Required action
This exercise asks for every line of the material that includes the word "axis".

(Beginning of Given records)

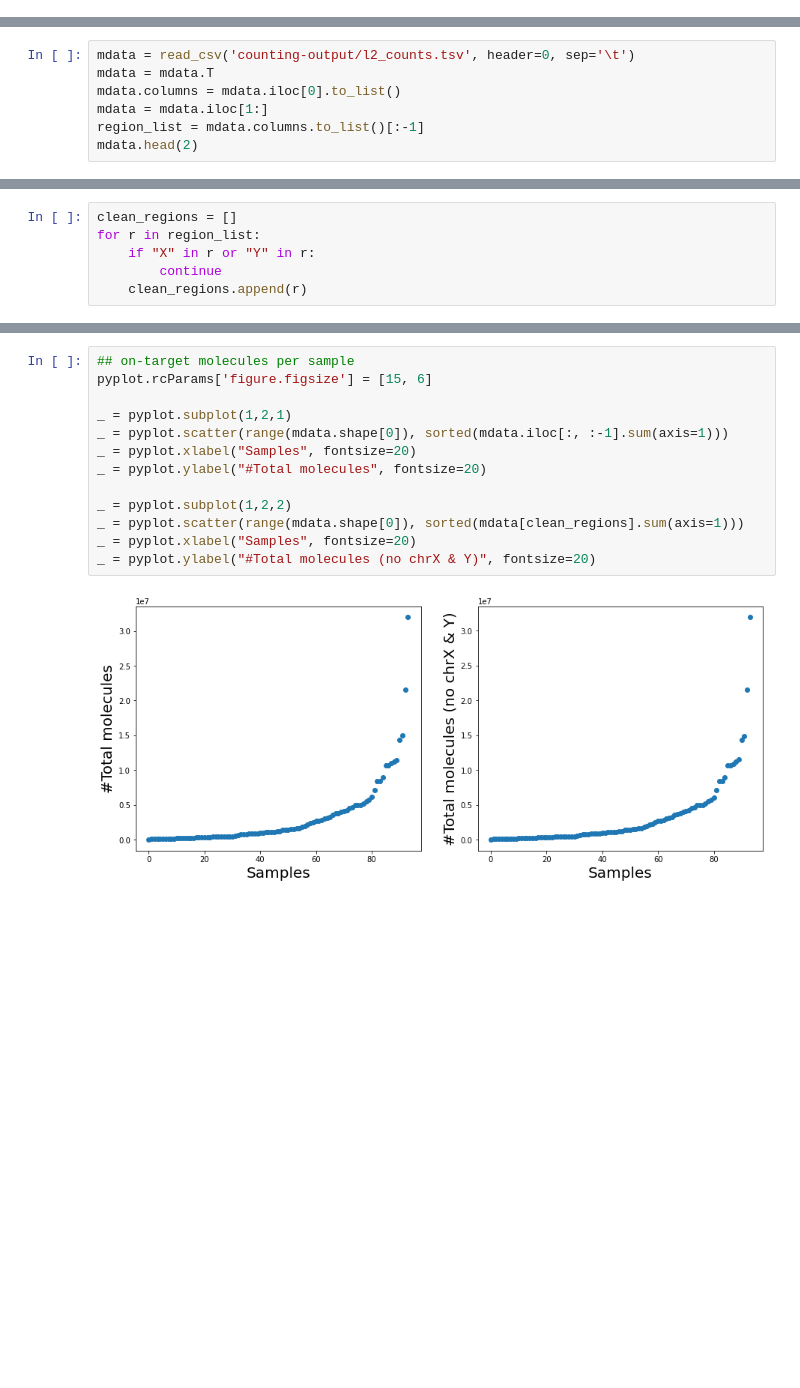
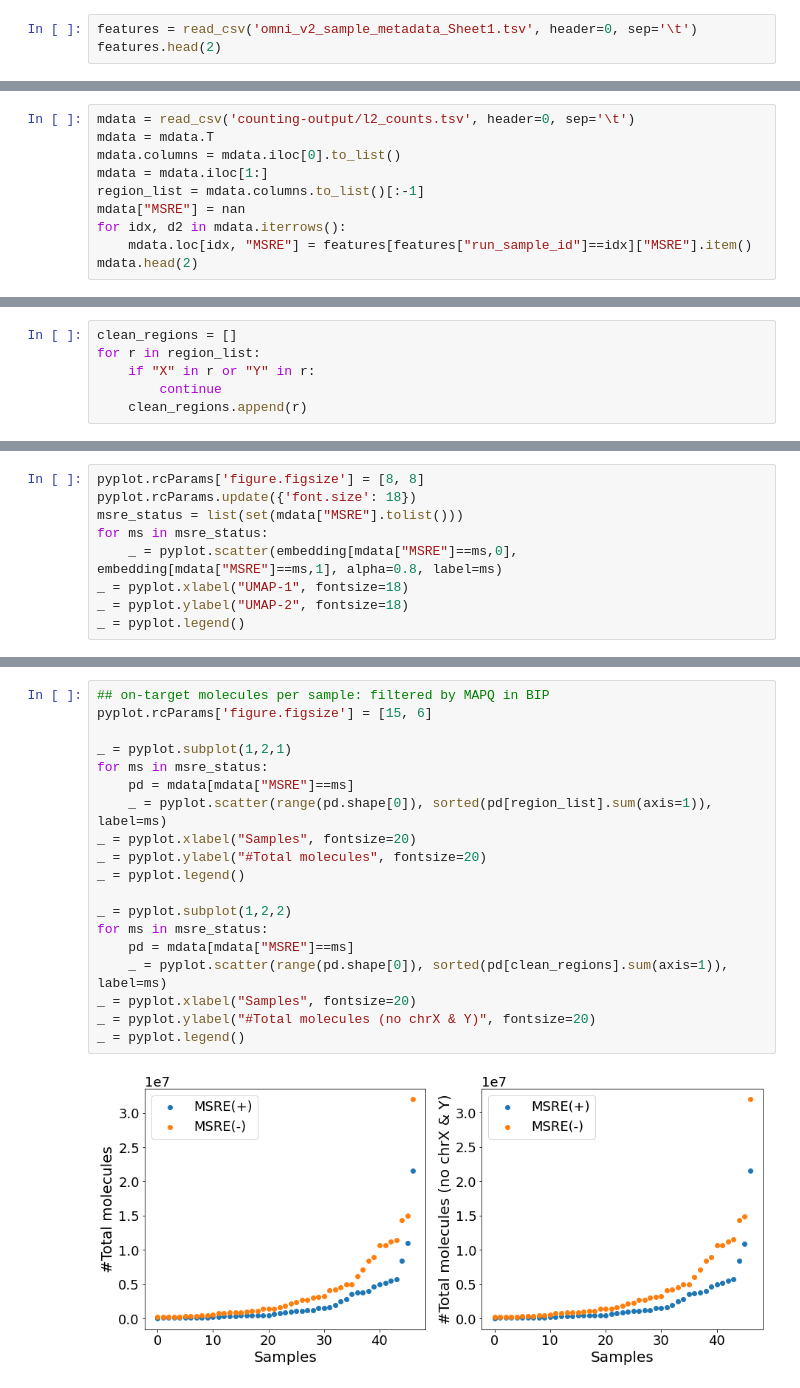
Before and after one commit to gh-schen/assay-analysis, a Jupyter notebook: om-227/mbd-msre-comparison.ipynb, the cells around one changed output, grey strips where cells are left out. Cells and saved outputs as stored; diff of their text form; blank space fills up the shorter version.

```diff
--- a/om-227/mbd-msre-comparison.ipynb
+++ b/om-227/mbd-msre-comparison.ipynb
@@ -2,3 +2,6 @@
 from matplotlib import pyplot
 from pandas import read_csv, DataFrame, Series, isnull
 from numpy import quantile, nan, concatenate, log
+# %%
+features = read_csv('omni_v2_sample_metadata_Sheet1.tsv', header=0, sep='\t')
+features.head(2)
@@ -8,6 +31,9 @@ mdata = mdata.T
 mdata.columns = mdata.iloc[0].to_list()
 mdata = mdata.iloc[1:]
 region_list = mdata.columns.to_list()[:-1]
+mdata["MSRE"] = nan
+for idx, d2 in mdata.iterrows():
+    mdata.loc[idx, "MSRE"] = features[features["run_sample_id"]==idx]["MSRE"].item()
 mdata.head(2)
 # %% [output]
 |  | 1_10002945_10003896 | 1_100315326_100316120 | 1_1003813_1004865 | 1_100435187_100436167 | ... |
@@ -32,0 +59,9 @@ _ = pyplot.scatter(embedding[:,0], embedding[:,1])
+# %%
+pyplot.rcParams['figure.figsize'] = [8, 8]
+pyplot.rcParams.update({'font.size': 18})
+msre_status = list(set(mdata["MSRE"].tolist()))
+for ms in msre_status:
+    _ = pyplot.scatter(embedding[mdata["MSRE"]==ms,0], embedding[mdata["MSRE"]==ms,1], alpha=0.8, label=ms)
+_ = pyplot.xlabel("UMAP-1", fontsize=18)
+_ = pyplot.ylabel("UMAP-2", fontsize=18)
+_ = pyplot.legend()
@@ -33,18 +70,24 @@ _ = pyplot.scatter(embedding[:,0], embedding[:,1])
 # %%
-## on-target molecules per sample
+## on-target molecules per sample: filtered by MAPQ in BIP
 pyplot.rcParams['figure.figsize'] = [15, 6]
 
 _ = pyplot.subplot(1,2,1)
-_ = pyplot.scatter(range(mdata.shape[0]), sorted(mdata.iloc[:, :-1].sum(axis=1)))
+for ms in msre_status:
+    pd = mdata[mdata["MSRE"]==ms]
+    _ = pyplot.scatter(range(pd.shape[0]), sorted(pd[region_list].sum(axis=1)), label=ms)
 _ = pyplot.xlabel("Samples", fontsize=20)
 _ = pyplot.ylabel("#Total molecules", fontsize=20)
+_ = pyplot.legend()
 
 _ = pyplot.subplot(1,2,2)
-_ = pyplot.scatter(range(mdata.shape[0]), sorted(mdata[clean_regions].sum(axis=1)))
+for ms in msre_status:
+    pd = mdata[mdata["MSRE"]==ms]
+    _ = pyplot.scatter(range(pd.shape[0]), sorted(pd[clean_regions].sum(axis=1)), label=ms)
 _ = pyplot.xlabel("Samples", fontsize=20)
 _ = pyplot.ylabel("#Total molecules (no chrX & Y)", fontsize=20)
+_ = pyplot.legend()
 # %% [output]
-[figure, old version]
+[figure, new version]
 # %%
 ## family size
 indata = read_csv('counting-output/om009-family-offtarget.csv', header=0, sep='\t')
```
Also changed, not shown: parts of 17 cells of this notebook.
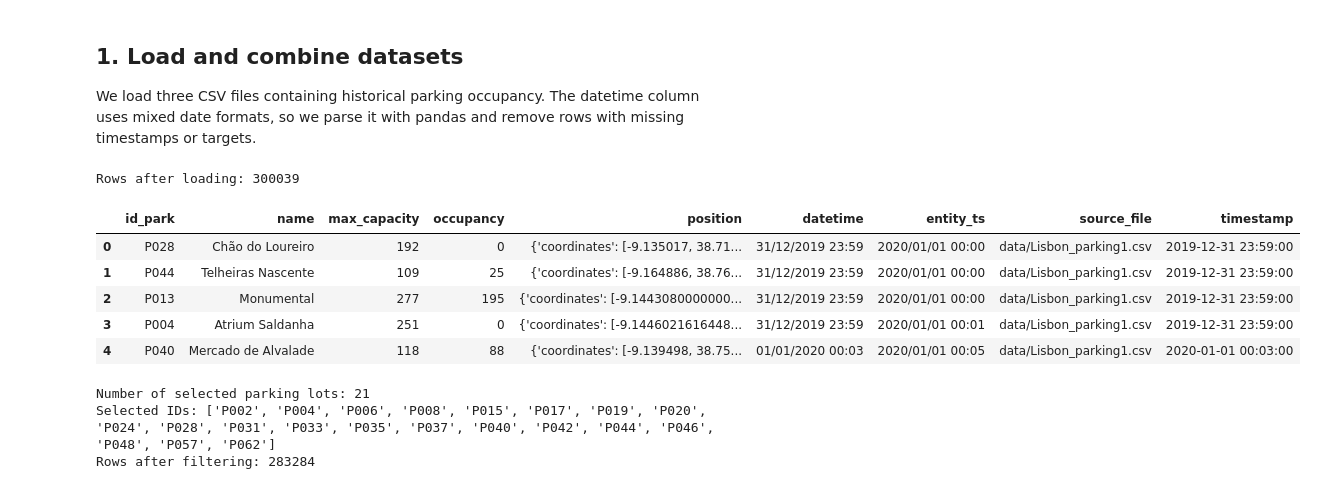
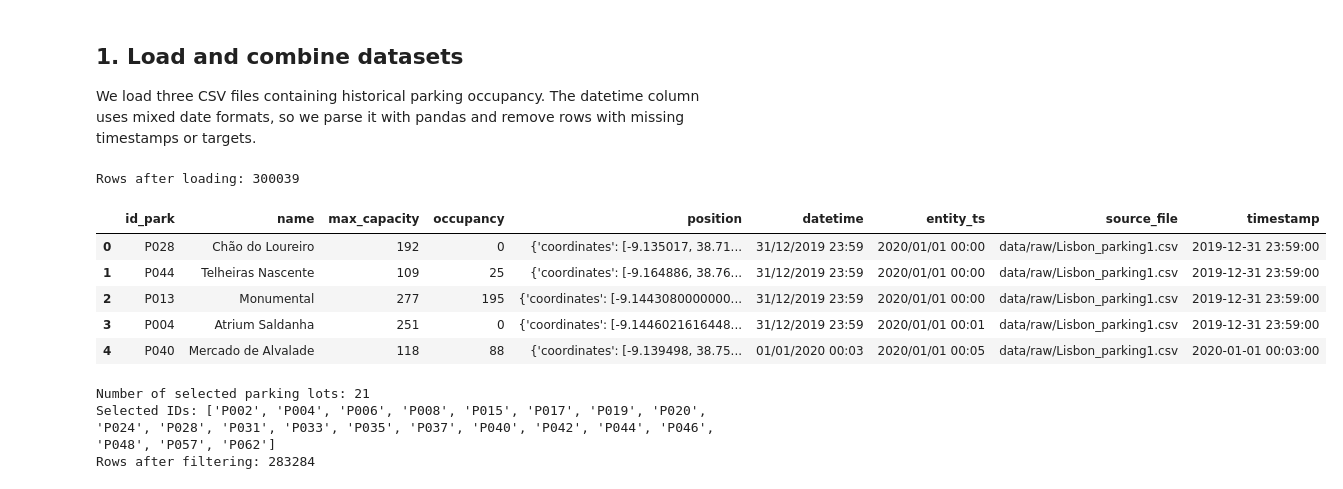
Before and after one commit to lesik248/smart-parking-lot, a Jupyter notebook: train_model.ipynb, the cells around one changed output. Cells and saved outputs as stored; diff of their text form; code cells hidden in the pictures.

```diff
--- a/train_model.ipynb
+++ b/train_model.ipynb
@@ -37,42 +35,42 @@ The datetime column uses mixed date formats, so we parse it
 with pandas and remove rows with missing timestamps or targets.
 # %%
 files = [
-    "data/Lisbon_parking1.csv",
-    "data/Lisbon_parking2.csv",
-    "data/Lisbon_parking4.csv",
+    "data/raw/Lisbon_parking1.csv",
+    "data/raw/Lisbon_parking2.csv",
+    "data/raw/Lisbon_parking4.csv",
 ]
 
 frames = []
 
 for filename in files:
     part = pd.read_csv(filename, sep=";")
 
     part["source_file"] = filename
     part["timestamp"] = pd.to_datetime(
         part["datetime"],
         format="mixed",
         dayfirst=True,
         errors="coerce",
     )
 
     frames.append(part)
 
 df = pd.concat(frames, ignore_index=True)
 
 df = df.dropna(
     subset=["timestamp", "occupancy", "max_capacity"]
 ).copy()
 
 print("Rows after loading:", len(df))
 display(df.head())
 # %% [output]
 Rows after loading: 300039
 |  | id_park | name | max_capacity | occupancy | position | datetime | entity_ts | source_file | timestamp |
-| 0 | P028 | Chão do Loureiro | 192 | 0 | {'coordinates': [-9.135017, 38.71... | 31/12/2019 23:59 | 2020/01/01 00:00 | data/Lisbon_parking1.csv | 2019-12-31 23:59:00 |
-| 1 | P044 | Telheiras Nascente | 109 | 25 | {'coordinates': [-9.164886, 38.76... | 31/12/2019 23:59 | 2020/01/01 00:00 | data/Lisbon_parking1.csv | 2019-12-31 23:59:00 |
-| 2 | P013 | Monumental | 277 | 195 | {'coordinates': [-9.1443080000000... | 31/12/2019 23:59 | 2020/01/01 00:00 | data/Lisbon_parking1.csv | 2019-12-31 23:59:00 |
-| 3 | P004 | Atrium Saldanha | 251 | 0 | {'coordinates': [-9.1446021616448... | 31/12/2019 23:59 | 2020/01/01 00:01 | data/Lisbon_parking1.csv | 2019-12-31 23:59:00 |
-| 4 | P040 | Mercado de Alvalade | 118 | 88 | {'coordinates': [-9.139498, 38.75... | 01/01/2020 00:03 | 2020/01/01 00:05 | data/Lisbon_parking1.csv | 2020-01-01 00:03:00 |
+| 0 | P028 | Chão do Loureiro | 192 | 0 | {'coordinates': [-9.135017, 38.71... | 31/12/2019 23:59 | 2020/01/01 00:00 | data/raw/Lisbon_parking1.csv | 2019-12-31 23:59:00 |
+| 1 | P044 | Telheiras Nascente | 109 | 25 | {'coordinates': [-9.164886, 38.76... | 31/12/2019 23:59 | 2020/01/01 00:00 | data/raw/Lisbon_parking1.csv | 2019-12-31 23:59:00 |
+| 2 | P013 | Monumental | 277 | 195 | {'coordinates': [-9.1443080000000... | 31/12/2019 23:59 | 2020/01/01 00:00 | data/raw/Lisbon_parking1.csv | 2019-12-31 23:59:00 |
+| 3 | P004 | Atrium Saldanha | 251 | 0 | {'coordinates': [-9.1446021616448... | 31/12/2019 23:59 | 2020/01/01 00:01 | data/raw/Lisbon_parking1.csv | 2019-12-31 23:59:00 |
+| 4 | P040 | Mercado de Alvalade | 118 | 88 | {'coordinates': [-9.139498, 38.75... | 01/01/2020 00:03 | 2020/01/01 00:05 | data/raw/Lisbon_parking1.csv | 2020-01-01 00:03:00 |
 # %%
 file_counts = df.groupby("id_park")["source_file"].nunique()
 
```
Also changed, not shown: parts of 11 cells of this notebook, 19 other files.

(End of Given records)

Response to the exercise
-_ = pyplot.scatter(range(mdata.shape[0]), sorted(mdata.iloc[:, :-1].sum(axis=1)))
+    _ = pyplot.scatter(range(pd.shape[0]), sorted(pd[region_list].sum(axis=1)), label=ms)
-_ = pyplot.scatter(range(mdata.shape[0]), sorted(mdata[clean_regions].sum(axis=1)))
+    _ = pyplot.scatter(range(pd.shape[0]), sorted(pd[clean_regions].sum(axis=1)), label=ms)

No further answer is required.